In Indiana polygraph is used extensively within the law enforcement community. The Indiana State Police, Warsaw Police, Allen County Police Department, Lafayette Police, DeKalb County Sheriff, Indianapolis Police Department, Madison Police, and the Marion County Sheriff, these are but a few of the agencies utilizing this extremely valuable investigative instrument.


Polygraph is extremely accurate, American Polygraph Association states that polygraph is between 85% and 95% accurate. The are studies that have been conducted which suggests accuracy to be greater than 95%

J. Widacki and F. Horvath, published in the Journal of Forensic Sciences Vol. 23, No. 3, pages 596 - 601, July 1978 In this article, the researchers assess the utility/validity of the polygraph technique in comparison to fingerprint identification, handwriting analysis, and eyewitness identification:

Polygraph - 95%
Handwriting - 94%
Eyewitness - 64%
Fingerprints - 100%

Reported In a field study conducted by Honts and Raskin in 1988 reported accuracy was:
Innocent - 100%
Guilty - 92%
Combined Average 96%

Other studies and results:

Truthful and Deceptive Results Compared:






# Tested


# Tested




































  • Weighted Average: 95.8%
  • Range: 82.2 - 100%


  • Weighted Average: 89.3%
  • Range: 75 - 100%

Court Admissibility

Admissibility varies from state to state and jurisdiction to jurisdiction, generally in Indiana polygraph evidence is only admissible under stipulation. A stipulation is a legal document prepared and agreed to by attorney's for both the defense and the prosecution. Admissibility is always however at the discretion of the court. Different rules of evidence apply for the federal and state courts.

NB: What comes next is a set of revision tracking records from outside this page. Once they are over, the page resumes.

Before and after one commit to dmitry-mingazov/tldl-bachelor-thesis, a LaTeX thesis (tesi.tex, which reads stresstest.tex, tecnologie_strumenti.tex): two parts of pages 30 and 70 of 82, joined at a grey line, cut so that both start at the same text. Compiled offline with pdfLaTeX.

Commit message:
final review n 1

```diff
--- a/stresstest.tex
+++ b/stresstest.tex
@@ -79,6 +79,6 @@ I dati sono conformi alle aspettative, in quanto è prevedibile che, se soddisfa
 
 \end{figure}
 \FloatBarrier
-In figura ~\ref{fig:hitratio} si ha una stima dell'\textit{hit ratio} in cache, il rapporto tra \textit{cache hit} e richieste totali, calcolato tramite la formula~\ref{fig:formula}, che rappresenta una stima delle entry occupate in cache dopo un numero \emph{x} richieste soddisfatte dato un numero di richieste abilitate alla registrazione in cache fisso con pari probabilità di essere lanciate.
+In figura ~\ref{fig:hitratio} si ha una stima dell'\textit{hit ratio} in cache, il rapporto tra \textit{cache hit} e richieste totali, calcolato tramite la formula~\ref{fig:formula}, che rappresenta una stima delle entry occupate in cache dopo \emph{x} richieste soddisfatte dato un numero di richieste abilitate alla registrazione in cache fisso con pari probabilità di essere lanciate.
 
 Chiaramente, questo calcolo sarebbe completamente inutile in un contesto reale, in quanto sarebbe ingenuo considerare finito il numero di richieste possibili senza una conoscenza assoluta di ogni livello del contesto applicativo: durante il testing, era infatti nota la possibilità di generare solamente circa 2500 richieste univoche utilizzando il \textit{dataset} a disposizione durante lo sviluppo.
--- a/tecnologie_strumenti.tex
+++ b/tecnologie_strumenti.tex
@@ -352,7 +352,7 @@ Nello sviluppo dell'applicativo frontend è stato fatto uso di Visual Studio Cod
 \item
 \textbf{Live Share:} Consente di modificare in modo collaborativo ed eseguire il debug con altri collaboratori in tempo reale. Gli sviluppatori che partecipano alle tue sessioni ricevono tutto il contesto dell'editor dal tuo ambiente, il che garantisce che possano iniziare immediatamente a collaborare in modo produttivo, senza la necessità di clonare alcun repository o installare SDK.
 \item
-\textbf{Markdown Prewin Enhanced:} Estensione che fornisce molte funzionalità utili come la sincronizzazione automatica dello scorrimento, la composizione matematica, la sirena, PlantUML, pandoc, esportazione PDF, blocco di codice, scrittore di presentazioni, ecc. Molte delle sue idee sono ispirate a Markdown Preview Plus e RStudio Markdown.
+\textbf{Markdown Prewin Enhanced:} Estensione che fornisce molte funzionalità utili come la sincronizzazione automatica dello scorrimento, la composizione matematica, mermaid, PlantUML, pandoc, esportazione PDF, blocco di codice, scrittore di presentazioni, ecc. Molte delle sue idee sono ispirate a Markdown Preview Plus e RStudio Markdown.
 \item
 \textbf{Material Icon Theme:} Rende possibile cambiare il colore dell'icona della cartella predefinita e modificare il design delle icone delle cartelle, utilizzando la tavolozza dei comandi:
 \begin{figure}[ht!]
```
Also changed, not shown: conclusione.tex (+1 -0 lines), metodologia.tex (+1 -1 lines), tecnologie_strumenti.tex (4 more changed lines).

Gerard J. Tortora & Nicholas P. Anagnostakos, Principles of Anatomy and Physiology 5th ed., New York, 1987: 570
Mosby's Medical, Nursing & Allied Health Dictionary 5th ed, St. Louis, 1998: 671.
Gerard J. Tortora & Nicholas P. Anagnostakos, Principles of Anatomy and Physiology 5th ed., New York, 1987:497.
Mosby's Medical Nursing & Allied Health Dictionary 5th ed., St. Louis, 1998, 1357.
Alexander P. Spence, Basic Human Anatomy, 3rd ed., Redwood City, 1990: 349 - 351.
Richard R. Bootzin, Joan Ross Acoella, Lauren B. Alloy, Abnormal Psychology, Current Perspectives, 6th ed., New York, 1993: 147.
U.S. Department of Defense Polygraph Institute